“Pity we can’t take the bacta tank anywhere,” said Lané. They’d looked to see if it could be taken out, although transporting it would’ve been a headache, and found it was firmly integrated into the building’s systems; taken away, it would be useless. There wasn’t much point in looking again, but Lané walked up to the emptied tank anyway, wrinkling her nose at the lingering smell of used and wrung bacta. “Don’t suppose there’s be any point in cutting the cables off?” She reached down and took one of the heavier ones into her hand. Hock clearly was surprised by the ease with which she lifted it, which had to be amusing her, even if she didn’t show it.
Unfortunately for her, Briné had already made her decision on it: “If we had a use for them here, there might be. But it’s not worth carrying them.”
“Ah, well,” said Lané, and forlornly tossed the cable down.
To Briné’s surprise, the sound of it thudding hard on the floor of the tank made Yolierre’s eyes fly open. He exclaimed something incomprehensible, then tried to turn his head back and forth, but was still too weak to do so. His eyes moved; it looked like they were reacting to light, but Briné wasn’t sure. “What can you see?” she asked. “Can you feel your body beneath your neck? Don’t try to move anything, just…”
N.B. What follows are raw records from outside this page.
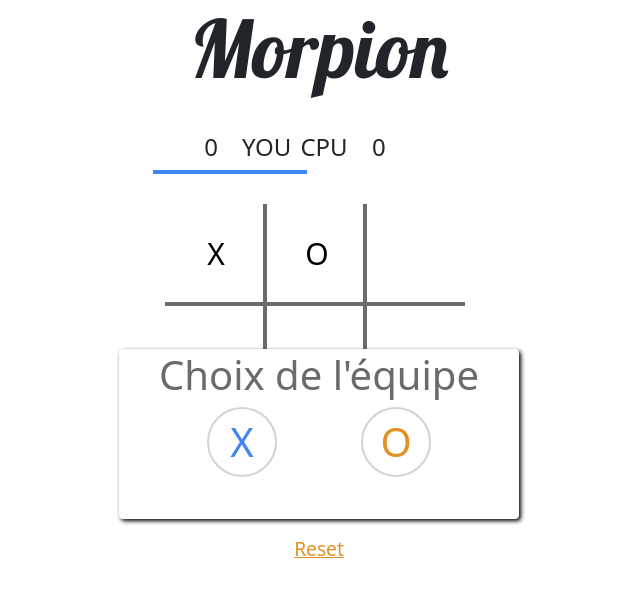
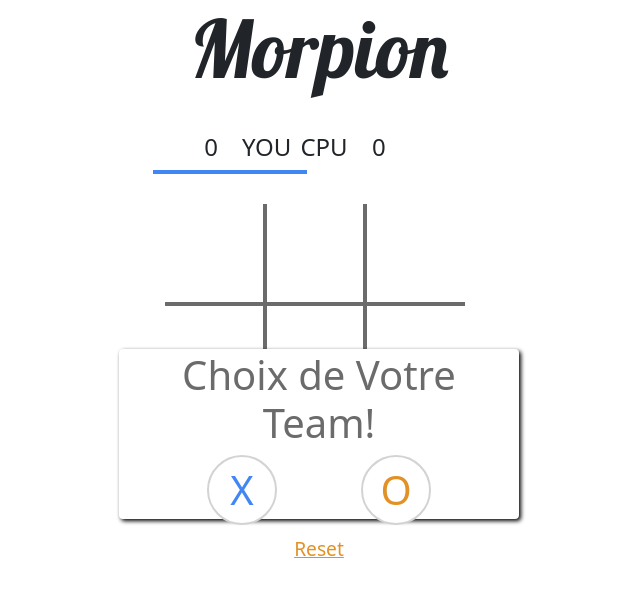
Before and after one commit to Maus69/SAYNA-JAVASCRIPT-MORPION-042022, a plain HTML site: page index.html in a window 1280 px wide. Shown: the whole page, without its empty margins (321-961 px from the left). Drawn offline with nearby package versions, Linux system fonts and the light colour scheme.

Commit message:
Update index.html

```diff
--- a/index.html
+++ b/index.html
@@ -5,50 +5,61 @@
     <meta http-equiv="X-UA-Compatible" content="IE=edge">
     <meta name="viewport" content="width=device-width, initial-scale=1.0">
     <title>Morpion | SAYNA</title>
-    <!-- CSS only -->
+    <link rel="stylesheet" href="https://cdnjs.cloudflare.com/ajax/libs/font-awesome/4.7.0/css/font-awesome.min.css">
+    <link rel="stylesheet" href="https://cdnjs.cloudflare.com/ajax/libs/animate.css/3.5.2/animate.min.css">
     <link href="https://cdn.jsdelivr.net/npm/bootstrap@5.1.3/dist/css/bootstrap.min.css" rel="stylesheet" integrity="sha384-1BmE4kWBq78iYhFldvKuhfTAU6auU8tT94WrHftjDbrCEXSU1oBoqyl2QvZ6jIW3" crossorigin="anonymous">
     <link rel="stylesheet" href="style.css">
 </head>
+
 <body>
-    <div class="layer">
-        <h1>Choix de l'équipe</h1>
-        <button id="X" class="choose1 btn" style="color: #4286f4;">X</button>
-        <button id="O" class="choose2 btn" style="color: #e29126;" onclick="teamchoice(this.id)">O</button>
-    </div>
-    <div class="layer2">
-        <h1 class="winner-name">On a gagné</h1>
-        <button class="end-game" onclick="winnershow()">Close</button>
-    </div>
-    <div class="layer3 animated bounceInDown">
-        <h1 class="draw-result">Match nul !</h1>
-        <button class="draw" onclick="matchnul()">Try again</button>
+
+    <div class ='layer animated bounceInUp'>
+        <h1>Choix de Votre Team!</h1>
+        <button id ="X" class="choose1 btn" style='color:#4286f4' onclick = 'teamchoice(this.id)'>X</button>
+        <button id ="O" class="choose2 btn" style='color:#e29126' onclick = 'teamchoice(this.id)'>O</button>
     </div>
 
-    <div class="container">
-        <h1 class="name">Morpion</h1>
-        <div class="row range">
-            <div class="col-6 turn player-turn row">
-                <div class="col-6 score you-score">0</div>
-                <div class="col-6 you-name">YOU</div>
+    <div class ='layer2'>
+        <h1 class ='winner-name'></h1>
+        <button class="end-game" onclick = 'winnershow()'>Close</button>
+    </div>
+
+    <div class = 'layer3 animated bounceInDown'>
+        <h1 class = "draw-result">Match nul!</h1>
+        <button class="draw" onclick = 'matchnul()'>Try again</button>
+    </div>
+
+    <div class='container'>
+        <h1 class='name'>Morpion</h1>
+        <div class='row range'>
+            <div class='col-6 turn player-turn row'>
+                <div class='col-6 score you-score'>0</div>
+                <div class='col-6 you-name'>YOU</div>
             </div>
-            <div class="col-6 turn cpu-turn row">
-                <div class="col-6">CPU</div>
-                <div class="col-6 cpu-score">0</div>
+            <div class='col-6 turn cpu-turn row'>
+                <div class='col-6'>CPU</div>
+                <div class='col-6 cpu-score'>0</div>
             </div>
         </div>
-        <div class="grid-container">
-            <button class="grid-item" id="item1" onclick="choiseCase(this.id)">X</button>
-            <button class="grid-item" id="item2" onclick="choiseCase(this.id)">O</button>
-            <button class="grid-item" id="item3" onclick="choiseCase(this.id)"></button>
-            <button class="grid-item" id="item4" onclick="choiseCase(this.id)"></button>
-            <button class="grid-item" id="item5" onclick="choiseCase(this.id)"></button>
-            <button class="grid-item" id="item6" onclick="choiseCase(this.id)"></button>
-            <button class="grid-item" id="item7" onclick="choiseCase(this.id)"></button>
-            <button class="grid-item" id="item8" onclick="choiseCase(this.id)"></button>
-            <button class="grid-item" id="item9" onclick="choiseCase(this.id)"></button>
+
+        <div class='grid-container'>
+            <button class='grid-item' id='item1' onclick='choiseCase(this.id)'></button>
+            <button class='grid-item' id='item2' onclick='choiseCase(this.id)'></button>
+            <button class='grid-item' id='item3' onclick='choiseCase(this.id)'></button>
+
+            <button class='grid-item' id='item4' onclick='choiseCase(this.id)'></button>
+            <button class='grid-item' id='item5' onclick='choiseCase(this.id)'></button>
+            <button class='grid-item' id='item6' onclick='choiseCase(this.id)'></button>
+
+            <button class='grid-item' id='item7' onclick='choiseCase(this.id)'></button>
+            <button class='grid-item' id='item8' onclick='choiseCase(this.id)'></button>
+            <button class='grid-item' id='item9' onclick='choiseCase(this.id)'></button>
         </div>
-        <button class="reset" onclick="reset()"><u>Reset</u></button>
+        <button class ='reset' onclick ='reset()'><u>Reset</u></button>
     </div>
+    <script src="https://cdn.jsdelivr.net/npm/@popperjs/core@2.10.2/dist/umd/popper.min.js" integrity="sha384-7+zCNj/IqJ95wo16oMtfsKbZ9ccEh31eOz1HGyDuCQ6wgnyJNSYdrPa03rtR1zdB" crossorigin="anonymous"></script>
+    <script src="https://cdn.jsdelivr.net/npm/bootstrap@5.1.3/dist/js/bootstrap.min.js" integrity="sha384-QJHtvGhmr9XOIpI6YVutG+2QOK9T+ZnN4kzFN1RtK3zEFEIsxhlmWl5/YESvpZ13" crossorigin="anonymous"></script>
+    <script src="https://code.jquery.com/jquery-3.6.0.js" integrity="sha256-H+K7U5CnXl1h5ywQfKtSj8PCmoN9aaq30gDh27Xc0jk=" crossorigin="anonymous"></script>
     <script src="morpion.js"></script>
 </body>
 </html>
```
“Who are you?” he asked, but he stopped trying to move. “Where am I?”